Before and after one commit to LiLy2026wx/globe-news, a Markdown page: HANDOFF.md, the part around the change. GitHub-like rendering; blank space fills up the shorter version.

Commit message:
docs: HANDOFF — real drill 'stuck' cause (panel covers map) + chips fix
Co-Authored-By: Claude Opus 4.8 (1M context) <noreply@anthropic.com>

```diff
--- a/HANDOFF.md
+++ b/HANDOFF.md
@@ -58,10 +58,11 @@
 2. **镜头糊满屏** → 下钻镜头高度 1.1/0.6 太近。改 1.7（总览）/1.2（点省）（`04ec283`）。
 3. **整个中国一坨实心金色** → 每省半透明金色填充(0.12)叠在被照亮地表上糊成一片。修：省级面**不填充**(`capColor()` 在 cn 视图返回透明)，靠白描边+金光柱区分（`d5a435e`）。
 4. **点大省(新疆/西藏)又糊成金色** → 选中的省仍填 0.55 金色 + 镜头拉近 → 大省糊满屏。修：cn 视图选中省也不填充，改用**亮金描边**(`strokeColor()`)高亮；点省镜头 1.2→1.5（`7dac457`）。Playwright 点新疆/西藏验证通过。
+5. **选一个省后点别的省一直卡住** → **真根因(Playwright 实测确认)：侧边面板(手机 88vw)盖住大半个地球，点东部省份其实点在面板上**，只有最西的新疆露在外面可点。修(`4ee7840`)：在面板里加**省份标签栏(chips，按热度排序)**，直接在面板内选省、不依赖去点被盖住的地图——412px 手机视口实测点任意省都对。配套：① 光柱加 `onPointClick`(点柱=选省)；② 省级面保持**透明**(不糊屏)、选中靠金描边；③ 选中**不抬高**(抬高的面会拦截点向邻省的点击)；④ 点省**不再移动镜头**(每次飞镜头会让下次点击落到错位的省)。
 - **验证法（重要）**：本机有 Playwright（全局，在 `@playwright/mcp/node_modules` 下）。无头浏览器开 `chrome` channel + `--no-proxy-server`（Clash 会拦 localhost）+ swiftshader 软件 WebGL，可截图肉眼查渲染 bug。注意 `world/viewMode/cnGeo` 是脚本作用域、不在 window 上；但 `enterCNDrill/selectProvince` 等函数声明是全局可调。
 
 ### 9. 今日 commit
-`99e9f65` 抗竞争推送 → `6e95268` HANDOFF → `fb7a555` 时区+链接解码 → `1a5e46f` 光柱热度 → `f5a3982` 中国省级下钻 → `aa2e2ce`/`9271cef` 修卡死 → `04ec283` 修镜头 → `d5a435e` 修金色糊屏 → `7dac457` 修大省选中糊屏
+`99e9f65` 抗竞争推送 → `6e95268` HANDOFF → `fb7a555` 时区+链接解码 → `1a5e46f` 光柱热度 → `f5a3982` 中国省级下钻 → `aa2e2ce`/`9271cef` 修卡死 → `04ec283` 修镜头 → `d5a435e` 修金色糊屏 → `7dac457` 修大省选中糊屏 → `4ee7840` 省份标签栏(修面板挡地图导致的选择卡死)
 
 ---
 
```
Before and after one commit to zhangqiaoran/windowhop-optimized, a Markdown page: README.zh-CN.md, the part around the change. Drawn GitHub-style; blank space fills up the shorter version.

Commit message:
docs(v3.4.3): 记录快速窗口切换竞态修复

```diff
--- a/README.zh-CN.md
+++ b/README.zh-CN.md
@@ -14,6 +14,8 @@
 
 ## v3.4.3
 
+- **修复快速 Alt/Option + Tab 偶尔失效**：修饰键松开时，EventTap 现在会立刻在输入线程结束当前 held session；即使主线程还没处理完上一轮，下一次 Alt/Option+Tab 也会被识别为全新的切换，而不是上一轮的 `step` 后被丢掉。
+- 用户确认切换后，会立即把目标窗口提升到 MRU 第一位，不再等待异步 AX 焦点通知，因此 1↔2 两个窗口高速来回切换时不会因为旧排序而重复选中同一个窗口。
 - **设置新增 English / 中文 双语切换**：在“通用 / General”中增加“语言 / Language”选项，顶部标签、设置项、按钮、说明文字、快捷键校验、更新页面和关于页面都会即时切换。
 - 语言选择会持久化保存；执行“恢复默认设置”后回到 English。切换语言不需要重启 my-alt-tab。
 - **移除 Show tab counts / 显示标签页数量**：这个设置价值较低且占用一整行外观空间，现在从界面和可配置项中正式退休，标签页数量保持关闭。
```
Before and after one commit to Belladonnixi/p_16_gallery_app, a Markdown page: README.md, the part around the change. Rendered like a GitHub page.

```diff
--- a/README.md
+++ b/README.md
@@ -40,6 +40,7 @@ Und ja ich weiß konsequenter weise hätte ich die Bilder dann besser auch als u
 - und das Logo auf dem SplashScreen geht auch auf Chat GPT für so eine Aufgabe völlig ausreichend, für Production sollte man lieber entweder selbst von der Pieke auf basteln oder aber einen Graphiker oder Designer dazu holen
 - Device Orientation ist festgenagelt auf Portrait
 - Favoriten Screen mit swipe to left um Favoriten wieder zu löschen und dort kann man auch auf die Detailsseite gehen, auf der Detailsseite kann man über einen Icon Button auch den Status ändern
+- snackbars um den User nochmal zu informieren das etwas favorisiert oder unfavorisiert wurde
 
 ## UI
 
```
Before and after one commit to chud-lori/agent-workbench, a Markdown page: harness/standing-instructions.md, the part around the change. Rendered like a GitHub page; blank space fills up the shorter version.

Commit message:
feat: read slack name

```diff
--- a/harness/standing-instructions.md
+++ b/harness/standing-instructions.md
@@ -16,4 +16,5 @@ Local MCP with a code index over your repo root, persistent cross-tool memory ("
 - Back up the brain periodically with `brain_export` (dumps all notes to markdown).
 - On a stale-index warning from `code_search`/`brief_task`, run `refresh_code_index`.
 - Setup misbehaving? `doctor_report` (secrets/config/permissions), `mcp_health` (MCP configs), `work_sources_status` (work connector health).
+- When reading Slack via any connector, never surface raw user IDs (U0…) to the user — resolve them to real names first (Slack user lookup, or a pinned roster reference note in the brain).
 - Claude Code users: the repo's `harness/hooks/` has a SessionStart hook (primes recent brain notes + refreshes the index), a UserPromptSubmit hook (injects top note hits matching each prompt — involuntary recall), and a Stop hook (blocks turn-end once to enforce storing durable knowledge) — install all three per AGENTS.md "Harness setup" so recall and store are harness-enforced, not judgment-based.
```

What you are asked to do
Within the material, count the lines where the word "einen" appears. The reply is that number and nothing more.

Exercise output
2